_Your assignment_
Establish the number of lines below that contain the string "field". State that number alone.

_Material for the task_
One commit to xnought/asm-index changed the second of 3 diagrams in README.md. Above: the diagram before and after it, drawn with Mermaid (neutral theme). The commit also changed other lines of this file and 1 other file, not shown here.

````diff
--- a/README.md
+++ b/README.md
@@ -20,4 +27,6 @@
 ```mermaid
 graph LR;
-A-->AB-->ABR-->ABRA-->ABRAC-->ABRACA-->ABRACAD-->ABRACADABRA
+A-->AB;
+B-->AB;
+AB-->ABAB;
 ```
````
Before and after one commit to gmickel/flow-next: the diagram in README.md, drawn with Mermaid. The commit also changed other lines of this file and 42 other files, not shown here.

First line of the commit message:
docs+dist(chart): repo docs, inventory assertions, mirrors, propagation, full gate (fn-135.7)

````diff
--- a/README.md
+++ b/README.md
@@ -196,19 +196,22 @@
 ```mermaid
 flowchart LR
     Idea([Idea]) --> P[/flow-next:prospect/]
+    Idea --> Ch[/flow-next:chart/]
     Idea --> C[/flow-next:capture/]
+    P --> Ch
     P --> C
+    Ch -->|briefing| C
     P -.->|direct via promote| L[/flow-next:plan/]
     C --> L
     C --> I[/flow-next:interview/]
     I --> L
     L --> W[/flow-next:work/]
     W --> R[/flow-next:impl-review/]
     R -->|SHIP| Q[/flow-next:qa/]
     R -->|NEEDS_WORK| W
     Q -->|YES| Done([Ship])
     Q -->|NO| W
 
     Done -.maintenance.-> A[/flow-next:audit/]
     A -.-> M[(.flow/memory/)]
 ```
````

--

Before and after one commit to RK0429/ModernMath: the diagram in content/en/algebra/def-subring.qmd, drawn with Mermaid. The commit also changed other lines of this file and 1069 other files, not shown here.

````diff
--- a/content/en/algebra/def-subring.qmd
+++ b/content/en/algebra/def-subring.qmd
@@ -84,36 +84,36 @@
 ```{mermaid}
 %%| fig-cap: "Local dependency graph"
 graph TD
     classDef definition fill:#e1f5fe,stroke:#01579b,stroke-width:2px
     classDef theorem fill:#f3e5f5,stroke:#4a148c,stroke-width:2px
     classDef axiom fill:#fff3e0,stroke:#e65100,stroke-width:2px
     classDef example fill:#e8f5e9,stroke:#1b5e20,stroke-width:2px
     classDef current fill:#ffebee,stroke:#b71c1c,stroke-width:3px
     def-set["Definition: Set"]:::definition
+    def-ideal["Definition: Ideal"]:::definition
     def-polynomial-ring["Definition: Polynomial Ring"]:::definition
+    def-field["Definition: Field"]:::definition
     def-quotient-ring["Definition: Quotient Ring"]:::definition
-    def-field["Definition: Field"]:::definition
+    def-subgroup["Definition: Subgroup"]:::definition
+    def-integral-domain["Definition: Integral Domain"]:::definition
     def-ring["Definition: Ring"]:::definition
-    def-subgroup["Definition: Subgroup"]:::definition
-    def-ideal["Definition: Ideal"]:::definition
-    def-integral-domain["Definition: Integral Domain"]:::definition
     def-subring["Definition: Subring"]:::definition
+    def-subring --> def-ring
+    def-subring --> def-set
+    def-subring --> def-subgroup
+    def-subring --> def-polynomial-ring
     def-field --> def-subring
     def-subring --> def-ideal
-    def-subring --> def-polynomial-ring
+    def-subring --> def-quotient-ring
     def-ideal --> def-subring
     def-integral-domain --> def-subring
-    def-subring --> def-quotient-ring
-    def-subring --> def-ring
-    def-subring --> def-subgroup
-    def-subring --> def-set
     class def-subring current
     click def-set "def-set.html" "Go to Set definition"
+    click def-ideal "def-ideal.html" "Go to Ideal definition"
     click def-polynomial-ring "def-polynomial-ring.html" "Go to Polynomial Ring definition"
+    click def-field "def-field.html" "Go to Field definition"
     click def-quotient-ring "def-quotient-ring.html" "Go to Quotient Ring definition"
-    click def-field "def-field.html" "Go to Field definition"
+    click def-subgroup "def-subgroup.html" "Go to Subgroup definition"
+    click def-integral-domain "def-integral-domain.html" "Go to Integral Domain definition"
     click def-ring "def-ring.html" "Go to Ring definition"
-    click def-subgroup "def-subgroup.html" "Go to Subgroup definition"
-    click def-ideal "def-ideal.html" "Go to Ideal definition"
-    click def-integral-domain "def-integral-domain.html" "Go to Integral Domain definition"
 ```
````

_Solution below_
5